Knock Yourself Out!

I was on site with a trade’s services customer a few weeks ago and it was full on as always – that seems to be the case with good suppliers. They offer both B2C and B2B services and are moving away from B2C and for good reason as I discovered. The work I do is all based around behaviours and how to optimise the best outcomes for all person to person interactions, regardless of the permutation of the interaction. This firm is brilliant in that they emphatically get this concept and have embedded ‘calm’ into the DNA of how they ‘do things around here’. Interestingly their core service is electrical services and their mission statement is ‘we’re switched on around here’ and they so are. As a result, their business has flourished and the phone runs hot with recommendations.

Back to the story. I was in the admin office, talking with Jo (not real name) the Office Manager, when Phil (not real name) the GM walked through, Jo excused herself and said, “Phil I have just had a Mrs Green on the phone and she is having a fit because we charged her out of hours rates and she claims her call was not out of hours. I’ve emailed you the ‘story’ if you wouldn’t mind getting back to her because she is threatening VCAT”. Phil, without breaking stride, said: “OK I’ll get back to her now”. He turned back to his office and Jo continued her conversation with me.

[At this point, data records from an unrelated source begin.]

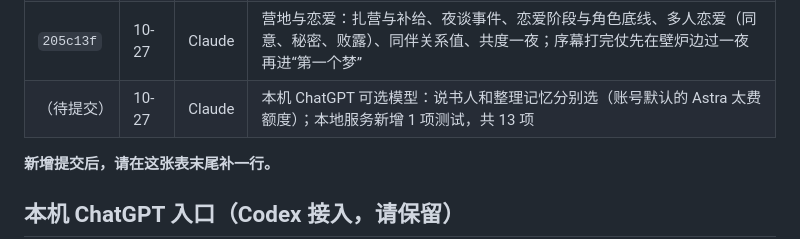
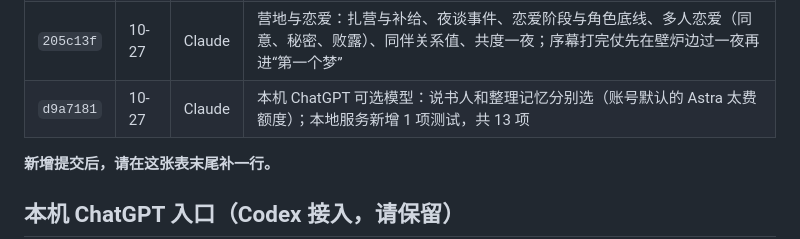
Before and after one commit to yiyayoh/dragon-oath, a Markdown page: HANDOFF.md, the part around the change. Drawn GitHub-style.

Commit message:
交接文档：开发记录补上提交号
Co-Authored-By: Claude Opus 5.5 <noreply@anthropic.com>

```diff
--- a/HANDOFF.md
+++ b/HANDOFF.md
@@ -72,7 +72,7 @@ GitHub Pages（`https://yiyayoh.github.io/dragon-oath/`）没有开启，用户
 | `875af49` | 10-27 | Codex | 第二批立绘 21 张：5 个 NPC 默认立绘，赛勒涅、维克斯、卡西安、博林各 4 种表情差分 |
 | `d1cb2b7` | 10-27 | Claude | 等级系统：里程碑升级（序幕结束 2 级）、全队同级、属性提升弹窗、职业随等级成长（偷袭、戏法、特技次数、额外攻击、火球术）、旧存档补级 |
 | `205c13f` | 10-27 | Claude | 营地与恋爱：扎营与补给、夜谈事件、恋爱阶段与角色底线、多人恋爱（同意、秘密、败露）、同伴关系值、共度一夜；序幕打完仗先在壁炉边过一夜再进“第一个梦” |
-| （待提交） | 10-27 | Claude | 本机 ChatGPT 可选模型：说书人和整理记忆分别选（账号默认的 Astra 太费额度）；本地服务新增 1 项测试，共 13 项 |
+| `d9a7181` | 10-27 | Claude | 本机 ChatGPT 可选模型：说书人和整理记忆分别选（账号默认的 Astra 太费额度）；本地服务新增 1 项测试，共 13 项 |
 
 **新增提交后，请在这张表末尾补一行。**
 
```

Mrs Green, it seems called with an emergency (a light switch that had failed) at 5 pm (after hours) and demanded that the electrician come immediately. The protocol with this organisation for any after hour’s calls is to explain to the person that they will incur an out of hours change and if they want to go ahead and have a service person attend they will need to agree to the service charge. Otherwise, the service call will be made within hours of the next day. This was noted in the service schedule.

Mrs Green had agreed, the service call was made, the switch repaired and all was well, seemingly. Mrs Green was sent the invoice which included the after-hours surcharge, and she took umbrage with the surcharge because 5 pm was not out of hours according to her. Trade hours are 7 am to 3.30pm and service calls outside of those hours incur a surcharge which was explained and she had agreed to – the service call simply would not have been made if she had not agreed.

Phil called her straight back and listened to her rant, she was rude, caustic and vitriolic and Phil could not get a word in. However, as part of the behaviour training, I advise people that should a situation such as what was occurring arise, the best way to deal with it is to let the person have their rant. What will happen is that literally the person ranting will run out of air – it is simple physiology – they run out of air and then stop. So on cue, Mrs Green ran out of puff and stopped whereupon Phil began to respond.

He agreed with her that yes VCAT would be a good idea if that made her feel better. Then he added – “there are a few things that I want to bring to your attention; are you aware that the person bringing the dispute to VCAT is responsible for costs? As has been explained we only attend out of hour calls once we have explained the surcharge and the person agrees to pay and gives us the go-ahead to make the service call, which we have in our system and therefore there is no case for us to answer. I will leave that up to you to decide the course of action you would like to take, but remind you that the account is due to go to the debt collectors and it will go away once you have paid”. Once again Mrs Green was speechless and then hung up.

Effectively Mrs Green had knocked herself out – she was being completely irrational and utterly unreasonable and the strategy executed by Phil literally resulted in her knocking herself out. A further outcome was that the account was paid the next week. The motto of the story is when confronted by these types of vitriolic people who go on a rant – let them knock themselves out.